2) To practice non-attachment, flowers in the median are there for the picking.

3) I can always stop for a chat, and will say “thanks” for every visit.

4) I will buy Girl Scout cookies.

5) The light will always be on and the bowl full for Halloween.

The lull of late morning has settled down around this intersection of residential streets. Quiet enough to hear bird chatter out back, a reminder that it’s time to fill the feeders. I look up to notice a fine sift of snow slanting from the north. Guess I was wrong, two degrees is not too cold for it after all. If enough of it falls, who knows what will happen next. With a nod to Mr. Frost: Good flurries do good neighbors make.

An Open Invitation

You are most welcome to have a look.

It’s a flat corner lot, large but unimposing. Sidewalk rims it, conducting a flow of passers by. Beyond the sidewalk, parking medians sprawl eight feet to the streets. A lawnmower’s width from the walk, a chain link fence, in mostly good condition, rings the yard. Stroll by and you’ll see every part of it. The surprising thing: I like these homely features.

At what level did I know I wanted exactly this plain, see through place? I’d been looking for seclusion in which to create personal sanctuary, an “invitation only” sort of space. The front yard should have had a public face with an engaging smile, but the back most certainly shielded from view. This place had neither enclosure nor good grooming, yet it was right.

I’ve lived and labored here a little over a year, and realize the experience has me shifting my perceptions.

Perhaps what defines sanctuary is really intention and tending, a safe yet permeable boundary and welcome. Is it any wonder that a well conceived garden begins in much the same way? Another tenet of good garden design is the wedding of the garden to both the architecture and the nature of the surrounding environment. Here it must be written that a beautiful garden and a sacred space can be neighborly.

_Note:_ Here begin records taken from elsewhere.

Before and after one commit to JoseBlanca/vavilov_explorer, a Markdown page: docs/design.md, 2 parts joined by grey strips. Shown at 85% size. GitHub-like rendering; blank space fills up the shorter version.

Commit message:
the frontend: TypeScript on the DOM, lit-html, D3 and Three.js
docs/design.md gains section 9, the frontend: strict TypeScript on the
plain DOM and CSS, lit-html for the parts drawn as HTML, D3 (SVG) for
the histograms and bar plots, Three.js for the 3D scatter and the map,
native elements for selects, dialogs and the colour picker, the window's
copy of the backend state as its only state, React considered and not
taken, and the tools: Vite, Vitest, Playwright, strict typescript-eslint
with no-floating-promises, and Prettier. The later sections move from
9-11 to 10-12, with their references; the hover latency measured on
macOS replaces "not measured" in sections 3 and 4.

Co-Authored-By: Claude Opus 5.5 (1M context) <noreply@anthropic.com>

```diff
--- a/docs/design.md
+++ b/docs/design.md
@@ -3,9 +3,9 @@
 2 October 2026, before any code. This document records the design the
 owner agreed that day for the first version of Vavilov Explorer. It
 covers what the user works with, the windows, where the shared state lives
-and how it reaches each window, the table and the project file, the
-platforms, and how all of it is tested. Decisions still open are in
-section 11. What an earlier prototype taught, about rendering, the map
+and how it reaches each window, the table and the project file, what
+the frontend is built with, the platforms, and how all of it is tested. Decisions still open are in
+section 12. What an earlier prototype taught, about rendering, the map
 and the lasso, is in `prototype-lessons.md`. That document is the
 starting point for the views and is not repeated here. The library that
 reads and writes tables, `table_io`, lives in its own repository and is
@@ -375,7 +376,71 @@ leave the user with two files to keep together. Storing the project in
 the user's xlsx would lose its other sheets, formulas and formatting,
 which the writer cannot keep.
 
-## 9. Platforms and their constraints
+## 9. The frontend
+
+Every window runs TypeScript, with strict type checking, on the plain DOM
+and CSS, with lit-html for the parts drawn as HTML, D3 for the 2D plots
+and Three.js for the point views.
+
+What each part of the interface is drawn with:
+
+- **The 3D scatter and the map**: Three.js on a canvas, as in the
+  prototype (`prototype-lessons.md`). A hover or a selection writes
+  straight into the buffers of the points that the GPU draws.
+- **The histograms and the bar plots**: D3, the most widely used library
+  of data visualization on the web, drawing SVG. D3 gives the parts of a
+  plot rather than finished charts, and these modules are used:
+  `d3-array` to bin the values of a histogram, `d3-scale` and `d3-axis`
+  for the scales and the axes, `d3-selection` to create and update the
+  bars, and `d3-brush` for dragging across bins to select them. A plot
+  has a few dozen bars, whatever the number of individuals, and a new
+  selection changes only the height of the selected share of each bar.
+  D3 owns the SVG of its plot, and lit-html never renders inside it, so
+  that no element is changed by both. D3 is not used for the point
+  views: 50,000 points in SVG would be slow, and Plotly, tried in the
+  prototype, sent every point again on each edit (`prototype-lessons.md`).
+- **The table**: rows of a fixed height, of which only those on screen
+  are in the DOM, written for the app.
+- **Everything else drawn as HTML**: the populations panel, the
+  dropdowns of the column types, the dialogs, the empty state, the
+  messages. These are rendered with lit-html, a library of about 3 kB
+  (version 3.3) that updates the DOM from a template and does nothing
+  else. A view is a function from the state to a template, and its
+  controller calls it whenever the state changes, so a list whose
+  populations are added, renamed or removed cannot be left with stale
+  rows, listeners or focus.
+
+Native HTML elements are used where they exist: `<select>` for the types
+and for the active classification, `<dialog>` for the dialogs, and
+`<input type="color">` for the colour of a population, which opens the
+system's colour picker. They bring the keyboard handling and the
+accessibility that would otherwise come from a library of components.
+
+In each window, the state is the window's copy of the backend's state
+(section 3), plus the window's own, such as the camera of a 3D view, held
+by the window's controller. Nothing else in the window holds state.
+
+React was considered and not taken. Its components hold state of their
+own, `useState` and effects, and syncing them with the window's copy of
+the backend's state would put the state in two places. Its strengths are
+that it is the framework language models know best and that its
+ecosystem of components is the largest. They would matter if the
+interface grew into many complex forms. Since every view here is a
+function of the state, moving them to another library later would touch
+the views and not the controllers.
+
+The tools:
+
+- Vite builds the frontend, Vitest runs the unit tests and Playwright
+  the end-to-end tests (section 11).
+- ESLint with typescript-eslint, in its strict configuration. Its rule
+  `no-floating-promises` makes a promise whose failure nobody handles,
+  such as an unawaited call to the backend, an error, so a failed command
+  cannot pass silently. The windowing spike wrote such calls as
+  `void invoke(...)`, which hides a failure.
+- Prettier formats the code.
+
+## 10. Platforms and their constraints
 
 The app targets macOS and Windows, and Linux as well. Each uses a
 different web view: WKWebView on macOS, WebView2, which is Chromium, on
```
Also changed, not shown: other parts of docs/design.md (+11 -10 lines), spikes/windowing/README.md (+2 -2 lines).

As a freshman at Macalester College, during a unit on poet Robert Frost, I learned that his least favorite word was “exclusive”. Both democratic and mystic in character, this bit of revelation speaks to me once again. This flat corner lot calls me into a new creative edge that is at once inclusive and sacred, visible and safe.

I would be most honored for your company and witness as yard and person transform into gardenhood.